[Interview begins at 56:13]
This week, my guest is Capt. Drew Price, an expert on fishing large, multi-story, multi-species lakes. Drew has pioneered methods for catching unusual and fascinating freshwater fish, such as bowfin, gar, and freshwater drum. He also loves to fish for trout, bass, and carp, but there are days on his home water, Lake Champlain, when those popular fish may not cooperate. And it’s fun to fill your life list with new species, some of which may live in your own backyard. If you’re looking for a new challenge, want to escape summer’s crowded trout rivers, or if your rivers are too warm, learn about how you can fish large lakes for all kinds of cool fish.
In the Fly Box, we have lots of thought-provoking questions, including:
- What should I pack for my trip to Alaska, and how should I pack my waders?
- Why did they use heaver stuff, like size 8 wet flies and 3X leaders, back in the 1930s through 1950s?
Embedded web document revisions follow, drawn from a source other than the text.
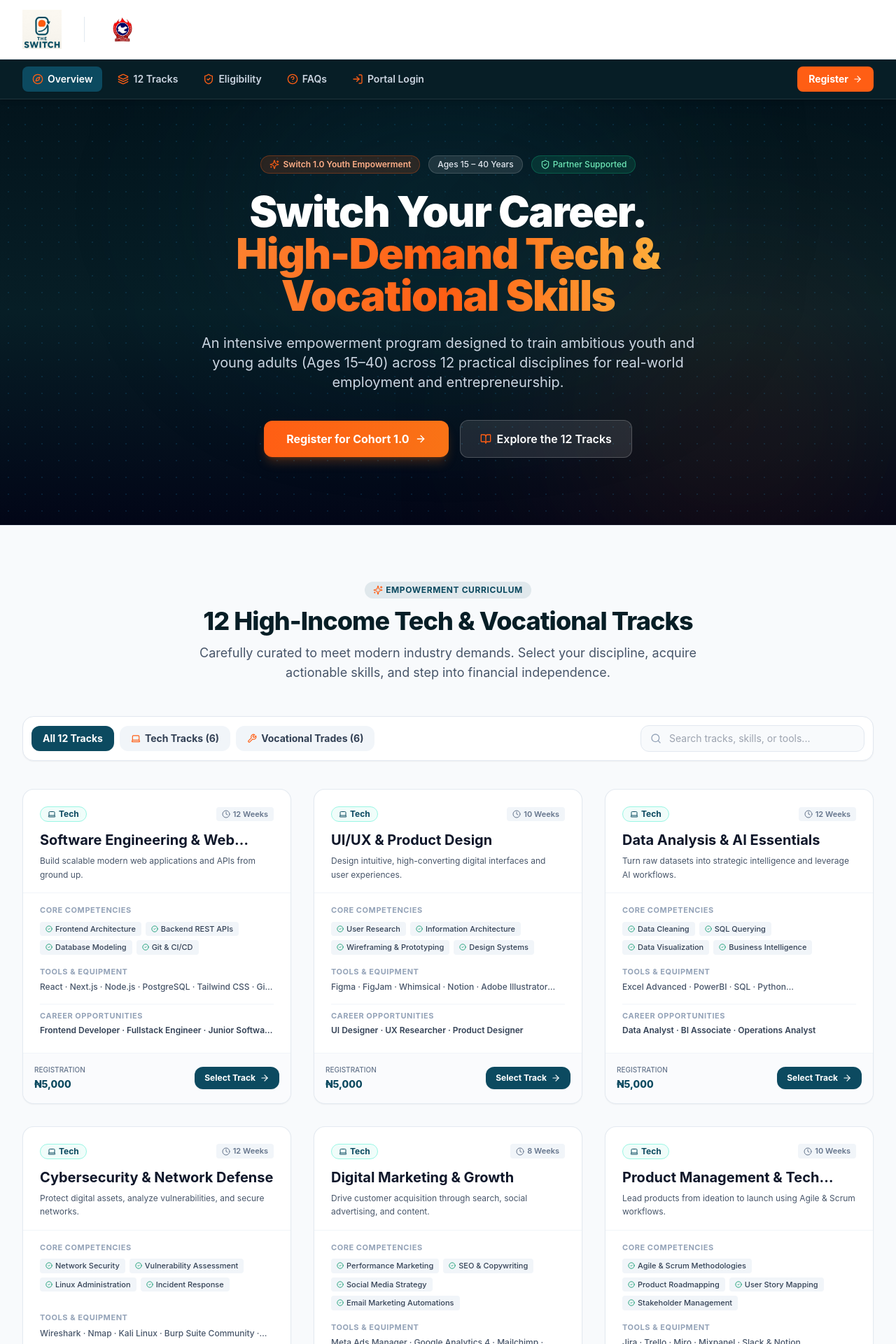
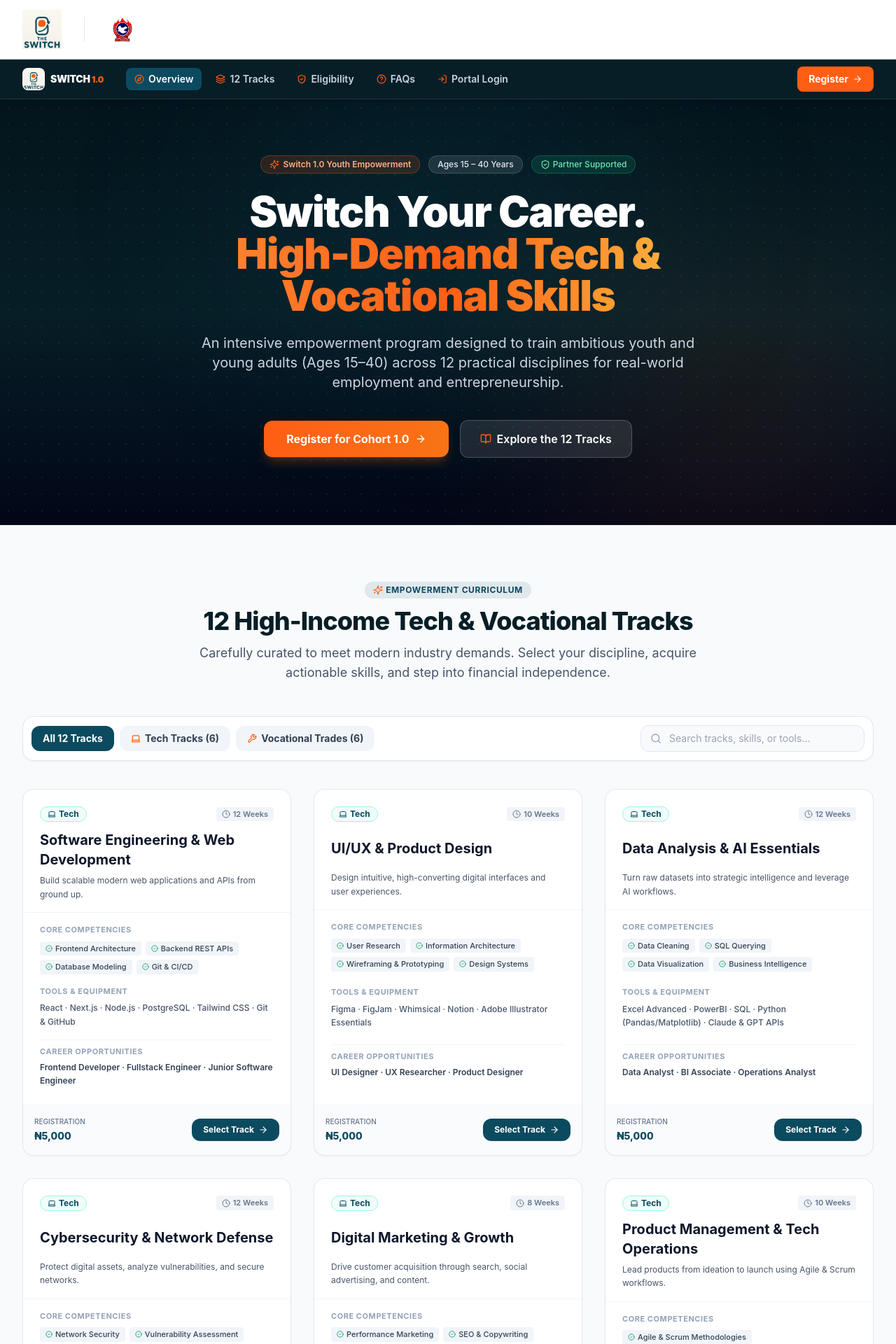
Before and after one commit to OduzzPreneur/Switch-1.0, a Next.js app: page / in a window 1280 px wide. Shown: the top 1920 px of the page at 70% size. Built offline with nearby package versions, Linux system fonts and the light colour scheme.

Commit message:
fix: resolve track card text truncations and anchor logo in sticky navbar

```diff
--- a/src/components/home/TracksDirectory.tsx
+++ b/src/components/home/TracksDirectory.tsx
@@ -122,10 +122,10 @@ export default function TracksDirectory() {
                   </span>
                 </div>
 
-                <h3 className="text-xl font-bold text-slate-900 group-hover:text-switch-teal transition-colors line-clamp-1">
+                <h3 className="text-lg sm:text-xl font-bold text-slate-900 group-hover:text-switch-teal transition-colors min-h-[3.25rem] flex items-center leading-snug">
                   {track.title}
                 </h3>
-                <p className="mt-1.5 text-xs text-slate-600 line-clamp-2 leading-relaxed">
+                <p className="mt-1.5 text-xs text-slate-600 line-clamp-2 leading-relaxed min-h-[2rem]">
                   {track.tagline}
                 </p>
               </div>
@@ -156,7 +156,7 @@ export default function TracksDirectory() {
                   <div className="text-[11px] font-bold uppercase tracking-wider text-slate-400 mb-1.5">
                     Tools & Equipment
                   </div>
-                  <p className="text-xs text-slate-600 font-medium line-clamp-1">
+                  <p className="text-xs text-slate-600 font-medium line-clamp-2 min-h-[2rem] leading-relaxed">
                     {track.toolsCovered.join(' · ')}
                   </p>
                 </div>
@@ -166,7 +166,7 @@ export default function TracksDirectory() {
                   <div className="text-[11px] font-bold text-slate-400 uppercase tracking-wider mb-1">
                     Career Opportunities
                   </div>
-                  <p className="text-xs text-slate-700 font-semibold line-clamp-1">
+                  <p className="text-xs text-slate-700 font-semibold line-clamp-2 min-h-[2rem] leading-relaxed">
                     {track.careerRoles.join(' · ')}
                   </p>
                 </div>
@@ -183,7 +183,7 @@ export default function TracksDirectory() {
 
                 <Link
                   href={`/register?track=${track.id}`}
-                  className="inline-flex items-center gap-1.5 bg-switch-teal group-hover:bg-switch-orange text-white text-xs font-bold px-3.5 py-2 rounded-xl transition-colors shadow-sm"
+                  className="inline-flex items-center gap-1.5 bg-switch-teal hover:bg-switch-orange text-white text-xs font-bold px-4 py-2 rounded-xl transition-all shadow-sm"
                 >
                   <span>Select Track</span>
                   <ArrowRight className="w-3.5 h-3.5" />
--- a/src/components/layout/Navbar.tsx
+++ b/src/components/layout/Navbar.tsx
@@ -2,6 +2,7 @@
 
 import React, { useState } from 'react';
 import Link from 'next/link';
+import Image from 'next/image';
 import { usePathname } from 'next/navigation';
 import { Menu, X, Compass, Layers, ShieldCheck, HelpCircle, LogIn, ArrowRight } from 'lucide-react';
 
@@ -22,8 +23,24 @@ export default function Navbar() {
       <div className="max-w-7xl mx-auto px-4 sm:px-6 lg:px-8">
         <div className="flex items-center justify-between h-14">
 
-          {/* Desktop Navigation Links */}
-          <div className="hidden md:flex items-center space-x-1 lg:space-x-2">
+          {/* Left: Brand Logo & Desktop Navigation Links */}
+          <div className="hidden md:flex items-center space-x-4 lg:space-x-6">
+            <Link href="/" className="flex items-center gap-2 group mr-2">
+              <div className="relative w-8 h-8 rounded-lg overflow-hidden bg-white p-0.5 border border-white/20 shadow-xs">
+                <Image
+                  src="/logos/switch-logo.jpg"
+                  alt="The Switch"
+                  fill
+                  sizes="32px"
+                  className="object-contain group-hover:scale-105 transition-transform"
+                />
+              </div>
+              <span className="font-black text-sm tracking-tight text-white hidden xl:inline">
+                SWITCH <span className="text-switch-orange text-xs">1.0</span>
+              </span>
+            </Link>
+
+            <div className="flex items-center space-x-1 lg:space-x-2">
               {navItems.map((item) => {
                 const Icon = item.icon;
                 const isActive = pathname === item.href;
@@ -31,17 +48,18 @@ export default function Navbar() {
                   <Link
                     key={item.label}
                     href={item.href}
-                  className={`inline-flex items-center gap-1.5 px-3.5 py-2 rounded-lg text-xs lg:text-sm font-semibold transition-all ${
+                    className={`inline-flex items-center gap-1.5 px-3 py-1.5 rounded-lg text-xs lg:text-sm font-semibold transition-all ${
                       isActive
                         ? 'bg-switch-teal text-white shadow-sm'
                         : 'text-slate-300 hover:text-white hover:bg-white/10'
                     }`}
                   >
-                  <Icon className="w-4 h-4 text-switch-orange" />
+                    <Icon className="w-3.5 h-3.5 text-switch-orange" />
                     <span>{item.label}</span>
                   </Link>
                 );
               })}
+            </div>
           </div>
 
           {/* Right: Register Button on Desktop */}
@@ -55,11 +73,22 @@ export default function Navbar() {
             </Link>
           </div>
 
-          {/* Mobile Menu Button */}
+          {/* Mobile Menu Header */}
           <div className="flex md:hidden items-center justify-between w-full">
-            <span className="text-xs font-bold tracking-wider text-slate-200 uppercase">
-              Switch 1.0 Menu
+            <Link href="/" className="flex items-center gap-2">
+              <div className="relative w-7 h-7 rounded-lg overflow-hidden bg-white p-0.5 border border-white/20">
+                <Image
+                  src="/logos/switch-logo.jpg"
+                  alt="The Switch"
+                  fill
+                  sizes="28px"
+                  className="object-contain"
+                />
+              </div>
+              <span className="text-xs font-black tracking-wider text-white uppercase">
+                SWITCH 1.0
               </span>
+            </Link>
             <button
               onClick={() => setMobileMenuOpen(!mobileMenuOpen)}
               className="p-1.5 rounded-lg text-slate-300 hover:text-white hover:bg-white/10 focus:outline-none"
```
Lines whose indentation alone changed are shown as unchanged.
- Why am I missing brown and rainbow trout striking my leech pattern?
- Why am I missing small cutthroat trout on my dry flies?
- I see large brown trout very close to me in a heavily fished river, but they won’t take any of my flies. Are they spooked?
- Tips from a listener on how to store rods and other tackle.
- Why do some rods not have hook keepers?
- What fishing fiction do you recommend, beyond Big Two-Hearted River and A River Runs through It?
- For fishing hopper patterns, should I go long and fine or short and heavy with my leader?
- I caught some big rainbow trout but also saw some huge suckers in the same river. How can I catch those suckers on a fly?
- Where is the best place to set down your rod and reel when switching flies or leaders?
- If I see some debris on my nymph, should I clean it off?
- How does the hard-sided Orvis stripping basket compare to collapsible mesh versions?
- When I release trout, should I try to feed them mealworms or something to make up for them losing a meal?